It was a sunny afternoon in the Fall of 2018 when the Houston Police Department, along with the Texas Retailers Association (TRA) Plastic Crate Task Force, busted an illegal recycling grinder.
Overall, the sting operation seized enough stolen plastic crates, trays, and pallets to fill nine 18-wheelers. The plastic products targeted? Ordinary delivery crates from grocery stores, beverage companies, and bakeries that carry everyday goods to retailers. And criminals have found a way to make a pretty profit off this seemingly harmless act.
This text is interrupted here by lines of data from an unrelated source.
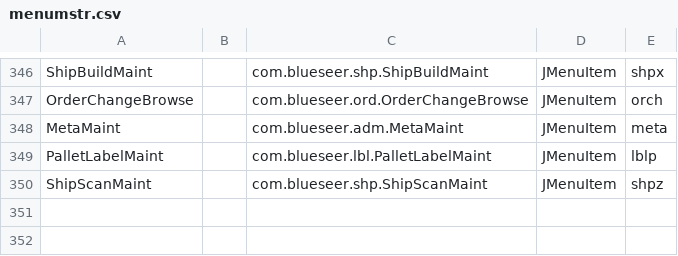
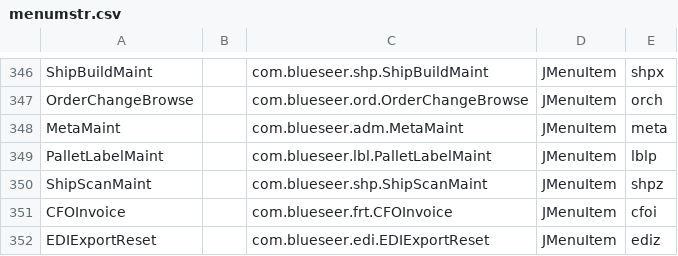
Before and after one commit to karandhot/blueseer, a CSV file: sf/data/en/menumstr.csv, drawn as a sheet; only a part is shown, gaps mark what is left out.

```diff
--- a/sf/data/en/menumstr.csv
+++ b/sf/data/en/menumstr.csv
@@ -350 +350,3 @@ PalletLabelMaint,,com.blueseer.lbl.PalletLabelMaint,JMenuItem,lblp
 ShipScanMaint,,com.blueseer.shp.ShipScanMaint,JMenuItem,shpz
+CFOInvoice,,com.blueseer.frt.CFOInvoice,JMenuItem,cfoi
+EDIExportReset,,com.blueseer.edi.EDIExportReset,JMenuItem,ediz
```
Also changed, not shown: sf/data/en/menutree.csv, sf/data/en/panelmstr.csv, 19 other files.
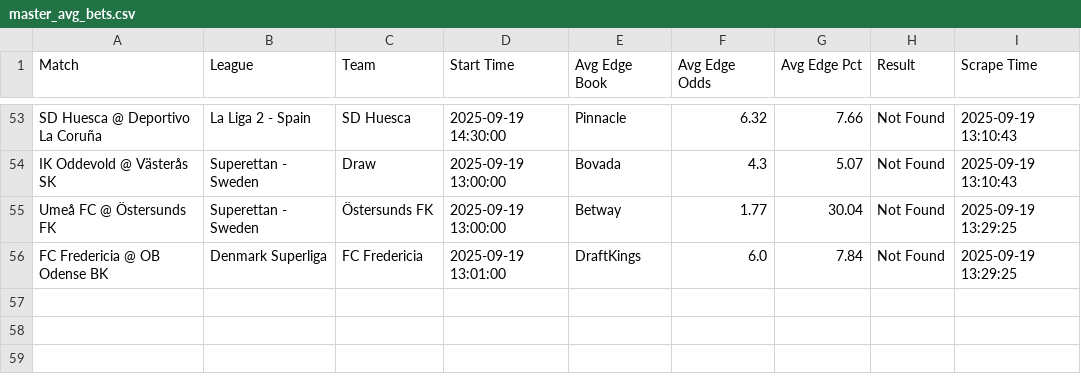
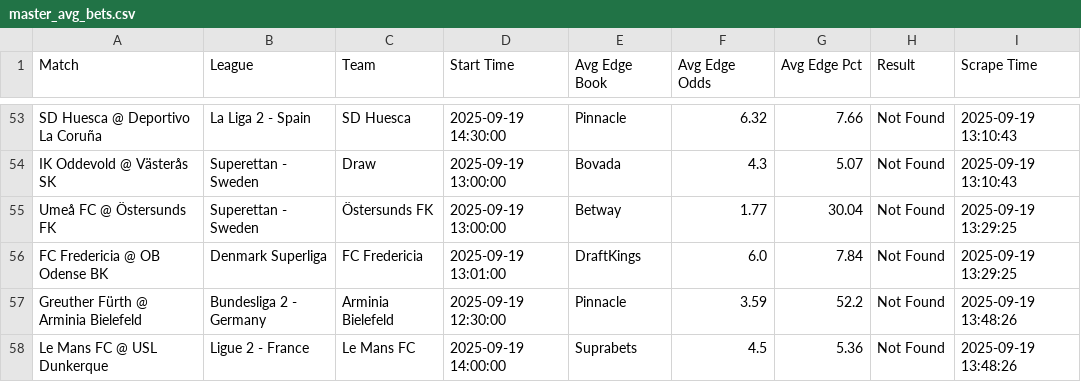
Before and after one commit to aqsmith02/paper-betting-tracker, a CSV file: data/master_avg_bets.csv, drawn as a sheet; only a part is shown, gaps mark what is left out.

```diff
--- a/data/master_avg_bets.csv
+++ b/data/master_avg_bets.csv
@@ -56 +56,3 @@ Umeå FC @ Östersunds FK,Superettan - Sweden,Östersunds FK,2025-09-19 13:00:00
 FC Fredericia @ OB Odense BK,Denmark Superliga,FC Fredericia,2025-09-19 13:01:00,DraftKings,6.0,7.84,Not Found,2025-09-19 13:29:25
+Greuther Fürth @ Arminia Bielefeld,Bundesliga 2 - Germany,Arminia Bielefeld,2025-09-19 12:30:00,Pinnacle,3.59,52.2,Not Found,2025-09-19 13:48:26
+Le Mans FC @ USL Dunkerque,Ligue 2 - France,Le Mans FC,2025-09-19 14:00:00,Suprabets,4.5,5.36,Not Found,2025-09-19 13:48:26
```
Also changed, not shown: data/master_avg_full.csv, data/master_mod_zscore_bets.csv, 5 other files.
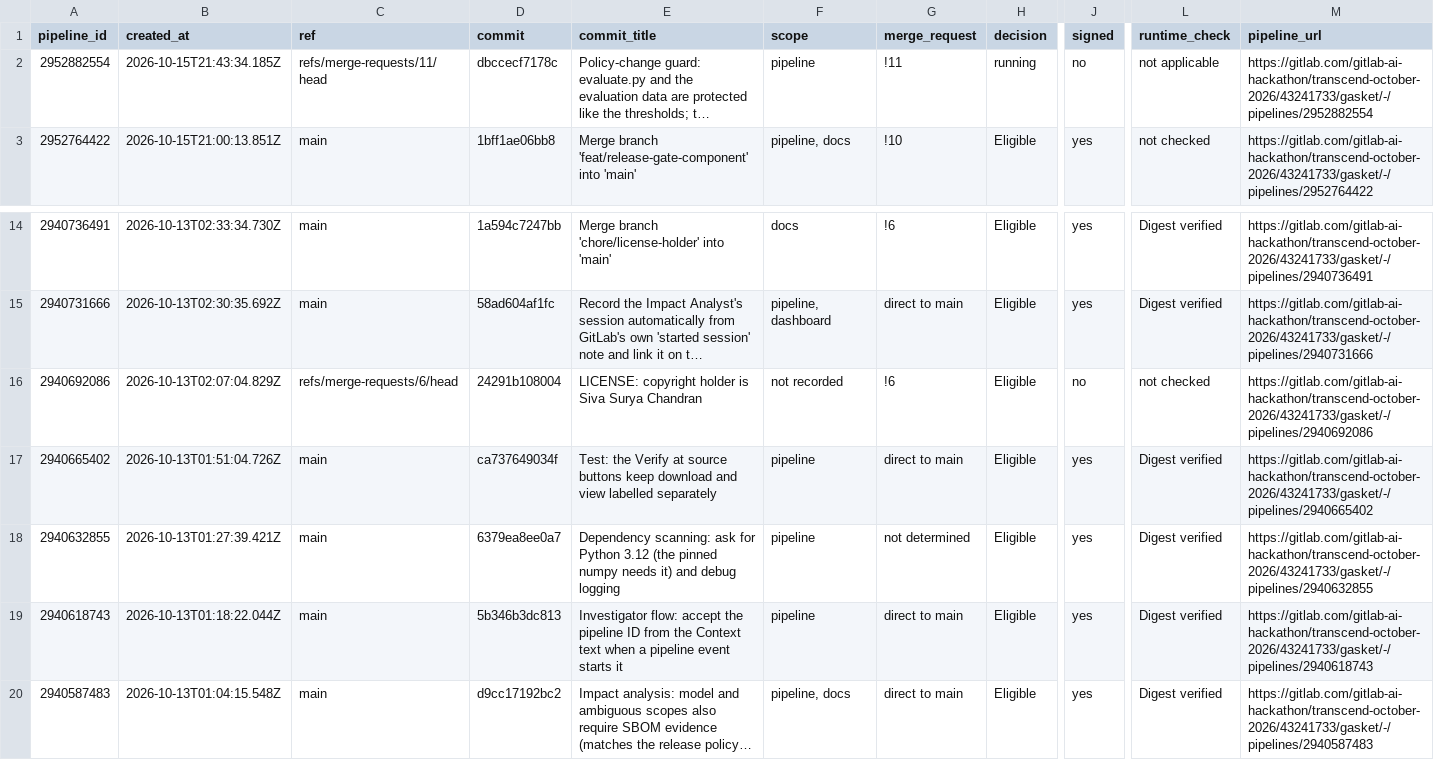
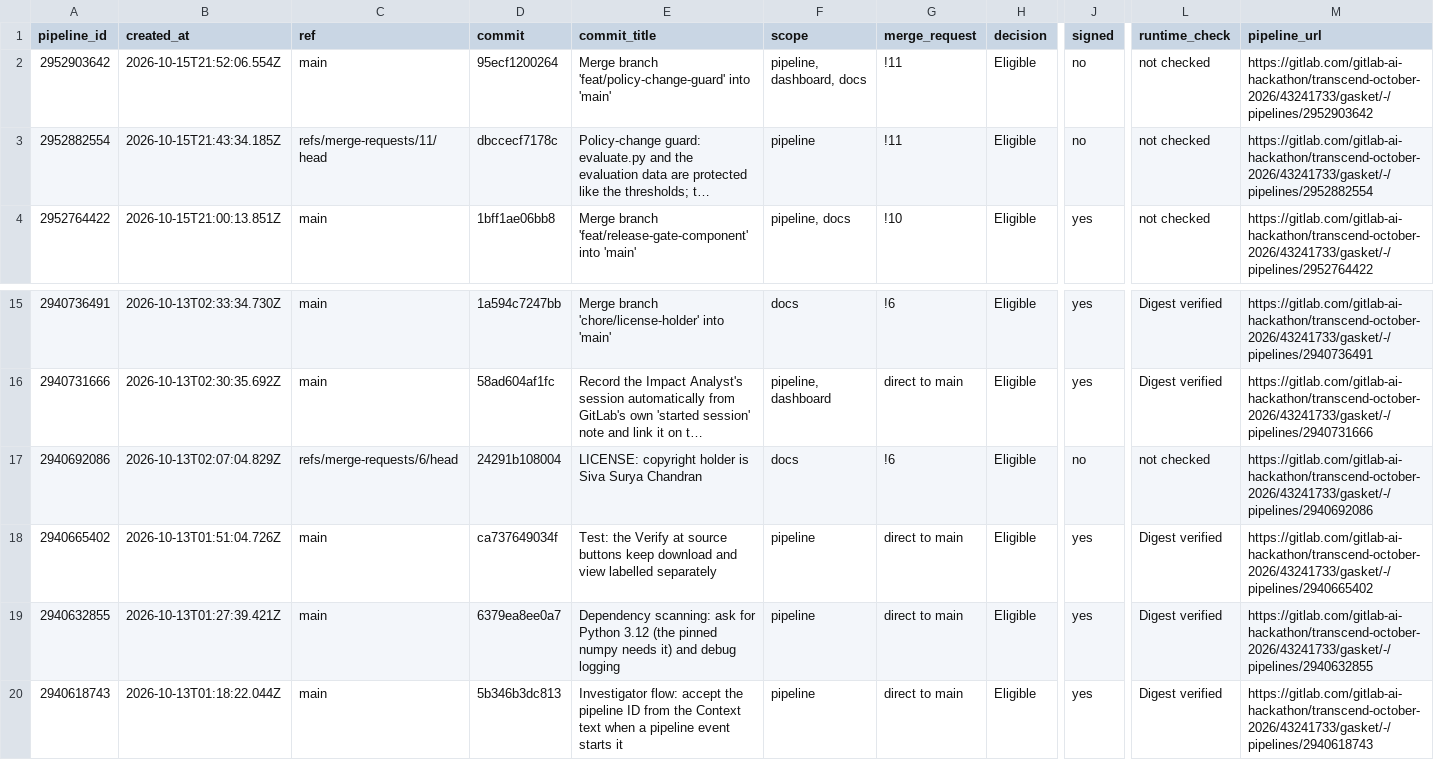
Before and after one commit to sivasuryachandran/gasket-evidence, a CSV file: ledger.csv, drawn as a sheet; only a part is shown, gaps mark what is left out; the shorter side is filled out with more unchanged rows; long unchanged cells end in …; addresses are those after the commit; rows hold the shown columns only; the diff names each change by its address in the sheet, - before the commit and + after, or states it on an @@ line.

```diff
--- a/ledger.csv
+++ b/ledger.csv
+row 2: 2952903642 | 2026-10-15T21:52:06.554Z | main | 95ecf1200264 | Merge branch 'feat/policy-change-guard' into 'main' | pipeline, dashboard, docs | !11 | Eligible | no | not checked | https://gitlab.com/gitlab-ai-hackathon/transcend-october-2026/43241733/gasket/-/pipelines/2952903642
-H3 (decision): running
+H3 (decision): Eligible
-L3 (runtime_check): not applicable
+L3 (runtime_check): not checked
-F17 (scope): not recorded
+F17 (scope): docs
-G19 (merge_request): not determined
+G19 (merge_request): direct to main
```
Also changed, not shown: 13 other files.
If you’re scratching your head about why this is even a thing that’s happening, the TRA has been tracking illegal recycling grinders due to the impact plastic crate thieves have on their businesses. This is because the theft of these plastic delivery crates can add up big time: In the HPD/TRA Plastic Crate Task Force bust back in 2018, the amount of plastic recovered was valued at roughly $130,891.14.
Apparently the Legislature agreed that this was growing into a major issue, one that costs U.S. companies upwards of millions of dollars per year. Texas-based Bimbo Bakeries USA, the maker of Mrs. Baird’s products, has lost over $25 million in stolen equipment from plastic pirates.
This past legislative session, H.B. 4584, effective September 1, creates a Class C criminal offense for recycling purchasers who buy stolen crates and pellets. While this doesn’t necessarily thwart the thieves’ efforts to stop stealing in the first place, it does make it more difficult to sell their stolen products to recyclers for the cash. According to the bill, recyclers must ask for proper licenses and proof-of-ownership documentation or receive a $700 fine. The bill also outlaws recyclers paying cash on the spot to people attempting to sell any type of plastic products.
For a bill that directly provides a solution to crimes that are harmful to our communities and local stores, it’s hard to believe anyone in the legislature would be against laws helpful to Texas businesses. Yet several Freedom Caucus members, including Rep. Cain (R-Deer Park), former Rep. Stickland (R-Bedford), and Rep. Tinderholt (R-Arlington), voted against the measure.
TRA spokesperson Justin Williamson reports that some changes can be made on the retailer side to help combat against these plastic pirates: Switching to an environmentally-friendly option of reusable containers made from heavy cardboard. Williamson said that “retailers believed they were solving another issue. They were doing the right thing, the green thing.”